# PROBLEM TO WORK ON:
In the entries below, count every line containing "Login". Return the number and nothing else.

====== MATERIAL SHOWN ======

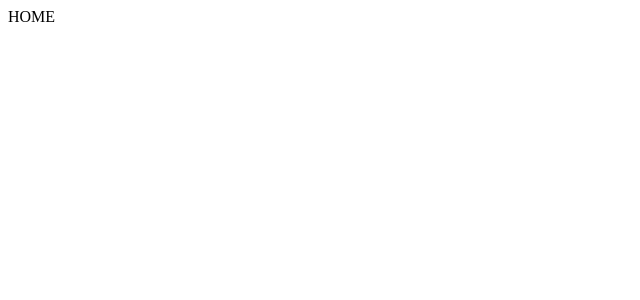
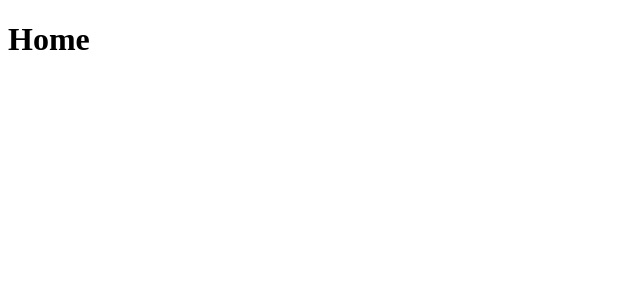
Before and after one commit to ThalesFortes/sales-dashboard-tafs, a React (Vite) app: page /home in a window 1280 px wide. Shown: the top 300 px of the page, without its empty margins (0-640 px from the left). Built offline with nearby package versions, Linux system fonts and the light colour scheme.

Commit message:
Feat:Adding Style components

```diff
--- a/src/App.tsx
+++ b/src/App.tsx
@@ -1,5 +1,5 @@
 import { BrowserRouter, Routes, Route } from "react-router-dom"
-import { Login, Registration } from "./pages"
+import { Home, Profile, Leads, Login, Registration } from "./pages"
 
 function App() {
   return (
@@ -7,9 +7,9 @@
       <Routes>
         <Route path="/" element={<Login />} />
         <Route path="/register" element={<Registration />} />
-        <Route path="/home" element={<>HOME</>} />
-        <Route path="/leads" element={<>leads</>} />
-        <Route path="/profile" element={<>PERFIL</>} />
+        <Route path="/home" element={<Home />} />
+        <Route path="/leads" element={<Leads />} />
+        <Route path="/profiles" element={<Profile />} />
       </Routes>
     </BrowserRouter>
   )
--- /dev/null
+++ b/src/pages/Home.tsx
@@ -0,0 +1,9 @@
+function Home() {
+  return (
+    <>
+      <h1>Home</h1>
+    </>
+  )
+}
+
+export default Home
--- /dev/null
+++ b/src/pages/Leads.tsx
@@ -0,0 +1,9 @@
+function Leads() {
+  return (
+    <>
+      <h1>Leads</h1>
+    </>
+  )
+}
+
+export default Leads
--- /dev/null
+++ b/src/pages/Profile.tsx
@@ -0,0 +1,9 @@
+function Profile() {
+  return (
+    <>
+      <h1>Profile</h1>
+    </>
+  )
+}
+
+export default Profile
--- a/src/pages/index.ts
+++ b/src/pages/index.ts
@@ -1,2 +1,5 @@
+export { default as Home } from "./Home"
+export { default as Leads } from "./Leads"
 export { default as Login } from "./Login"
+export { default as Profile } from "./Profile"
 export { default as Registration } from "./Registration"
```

======
====== MATERIAL SHOWN ======

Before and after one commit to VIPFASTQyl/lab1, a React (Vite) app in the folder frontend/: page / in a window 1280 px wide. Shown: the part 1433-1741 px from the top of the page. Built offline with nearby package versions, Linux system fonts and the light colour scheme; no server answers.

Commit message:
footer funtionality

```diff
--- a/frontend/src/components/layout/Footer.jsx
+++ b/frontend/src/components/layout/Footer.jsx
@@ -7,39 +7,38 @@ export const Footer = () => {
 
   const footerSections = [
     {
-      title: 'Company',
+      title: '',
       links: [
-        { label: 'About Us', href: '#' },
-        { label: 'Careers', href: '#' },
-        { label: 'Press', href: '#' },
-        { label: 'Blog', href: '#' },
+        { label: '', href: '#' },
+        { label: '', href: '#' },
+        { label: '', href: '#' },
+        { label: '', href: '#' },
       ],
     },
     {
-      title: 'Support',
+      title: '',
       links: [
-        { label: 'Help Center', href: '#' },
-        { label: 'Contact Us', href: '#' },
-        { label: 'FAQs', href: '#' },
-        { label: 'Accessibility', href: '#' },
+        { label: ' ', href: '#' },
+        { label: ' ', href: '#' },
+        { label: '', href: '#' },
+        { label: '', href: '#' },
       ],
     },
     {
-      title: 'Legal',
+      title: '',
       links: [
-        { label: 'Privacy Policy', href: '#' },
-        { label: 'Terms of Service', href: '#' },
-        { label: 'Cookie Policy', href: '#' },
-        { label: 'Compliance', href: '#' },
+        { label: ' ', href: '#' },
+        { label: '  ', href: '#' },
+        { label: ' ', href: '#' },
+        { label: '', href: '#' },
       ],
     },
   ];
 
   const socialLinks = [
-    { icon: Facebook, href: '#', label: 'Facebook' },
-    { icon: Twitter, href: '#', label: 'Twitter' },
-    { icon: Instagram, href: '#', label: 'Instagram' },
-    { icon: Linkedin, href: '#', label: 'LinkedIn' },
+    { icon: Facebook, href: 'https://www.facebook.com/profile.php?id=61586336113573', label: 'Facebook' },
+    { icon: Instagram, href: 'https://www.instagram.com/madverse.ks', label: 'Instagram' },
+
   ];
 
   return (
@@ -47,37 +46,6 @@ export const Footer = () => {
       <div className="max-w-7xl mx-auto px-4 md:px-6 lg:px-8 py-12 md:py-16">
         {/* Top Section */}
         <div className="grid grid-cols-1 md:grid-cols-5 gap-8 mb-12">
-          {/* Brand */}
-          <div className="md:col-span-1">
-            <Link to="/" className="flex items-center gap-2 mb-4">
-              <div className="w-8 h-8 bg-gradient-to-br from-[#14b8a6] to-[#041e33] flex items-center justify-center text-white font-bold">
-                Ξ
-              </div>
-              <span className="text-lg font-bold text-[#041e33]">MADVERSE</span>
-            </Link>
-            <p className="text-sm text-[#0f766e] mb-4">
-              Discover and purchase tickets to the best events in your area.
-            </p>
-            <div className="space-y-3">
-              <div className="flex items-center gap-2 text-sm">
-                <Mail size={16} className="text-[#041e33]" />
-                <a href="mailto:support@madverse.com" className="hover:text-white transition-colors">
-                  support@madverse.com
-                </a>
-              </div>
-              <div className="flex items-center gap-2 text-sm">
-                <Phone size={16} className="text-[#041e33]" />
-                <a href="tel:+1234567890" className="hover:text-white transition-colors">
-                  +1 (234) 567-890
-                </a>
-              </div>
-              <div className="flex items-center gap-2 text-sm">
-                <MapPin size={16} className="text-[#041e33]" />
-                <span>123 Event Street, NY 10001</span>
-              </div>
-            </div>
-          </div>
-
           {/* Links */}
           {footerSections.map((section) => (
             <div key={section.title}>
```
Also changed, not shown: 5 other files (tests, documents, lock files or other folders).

======

# ANSWER FOR THIS EXERCISE:
4